▸ The problem
A line belongs in the answer if it contains "Flat"; copy every such line from the entries below.

▸ Provided records
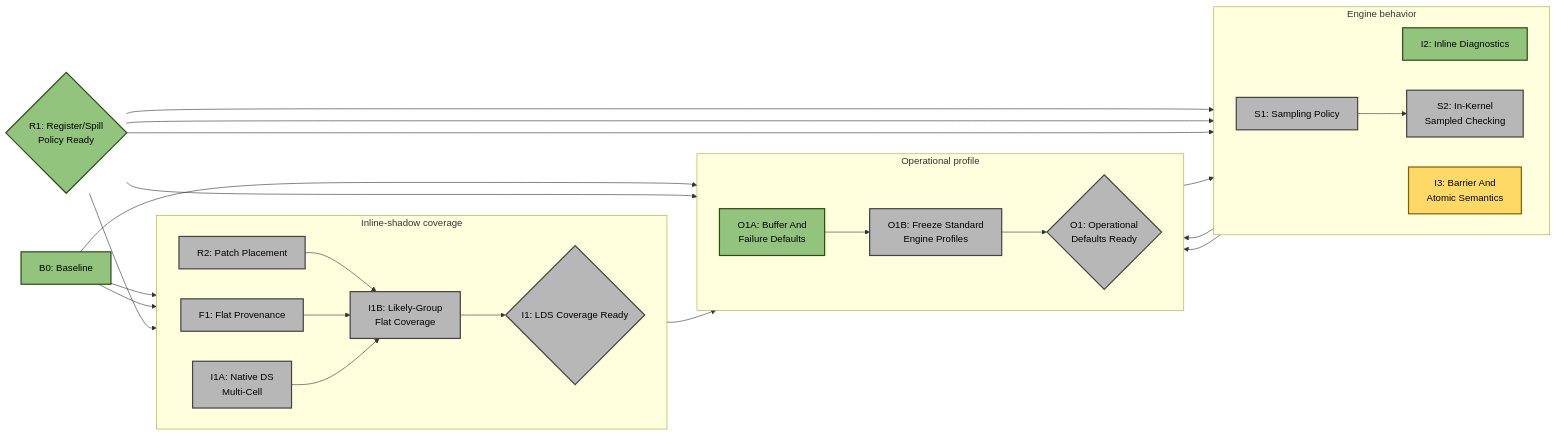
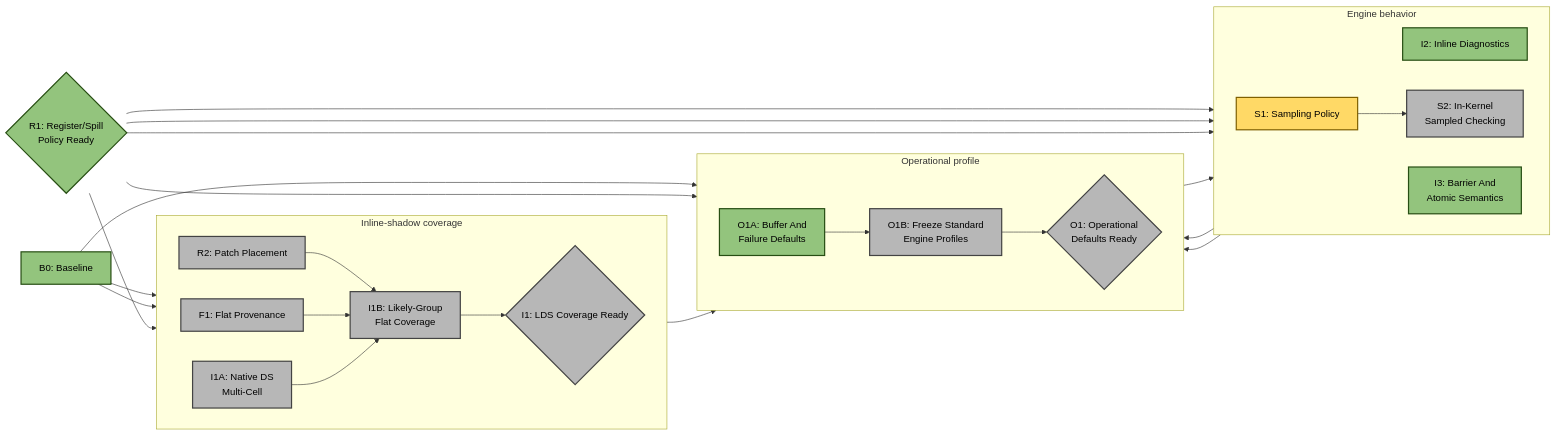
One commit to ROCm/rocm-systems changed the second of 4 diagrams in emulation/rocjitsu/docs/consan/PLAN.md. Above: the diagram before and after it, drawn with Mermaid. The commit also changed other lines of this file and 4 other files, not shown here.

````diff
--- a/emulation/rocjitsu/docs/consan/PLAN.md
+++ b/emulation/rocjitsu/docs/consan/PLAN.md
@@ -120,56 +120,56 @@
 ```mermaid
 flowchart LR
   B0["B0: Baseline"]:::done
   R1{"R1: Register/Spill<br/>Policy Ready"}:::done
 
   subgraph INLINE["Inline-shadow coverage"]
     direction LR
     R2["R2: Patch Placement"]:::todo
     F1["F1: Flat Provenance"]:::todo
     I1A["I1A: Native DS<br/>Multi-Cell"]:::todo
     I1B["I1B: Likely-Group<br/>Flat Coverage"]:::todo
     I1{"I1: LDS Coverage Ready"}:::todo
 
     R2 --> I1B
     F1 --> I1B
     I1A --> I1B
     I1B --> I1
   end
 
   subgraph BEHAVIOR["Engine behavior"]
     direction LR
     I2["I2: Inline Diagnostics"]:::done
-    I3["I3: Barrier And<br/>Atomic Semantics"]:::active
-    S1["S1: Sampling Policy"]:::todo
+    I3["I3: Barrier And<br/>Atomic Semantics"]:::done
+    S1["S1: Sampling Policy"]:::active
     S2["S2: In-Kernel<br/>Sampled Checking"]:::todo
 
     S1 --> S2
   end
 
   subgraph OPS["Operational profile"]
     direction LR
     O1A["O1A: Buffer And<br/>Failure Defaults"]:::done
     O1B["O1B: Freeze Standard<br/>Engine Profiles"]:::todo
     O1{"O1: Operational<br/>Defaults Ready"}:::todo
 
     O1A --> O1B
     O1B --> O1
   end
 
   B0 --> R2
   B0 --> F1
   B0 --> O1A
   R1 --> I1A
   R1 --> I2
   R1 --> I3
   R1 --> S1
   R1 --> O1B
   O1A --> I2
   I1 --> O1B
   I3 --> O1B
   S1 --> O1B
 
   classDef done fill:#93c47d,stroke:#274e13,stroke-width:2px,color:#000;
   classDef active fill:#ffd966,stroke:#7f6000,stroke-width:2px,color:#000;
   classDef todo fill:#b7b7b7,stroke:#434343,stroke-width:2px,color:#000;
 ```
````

▸ Result of this task
     F1["F1: Flat Provenance"]:::todo
     I1B["I1B: Likely-Group<br/>Flat Coverage"]:::todo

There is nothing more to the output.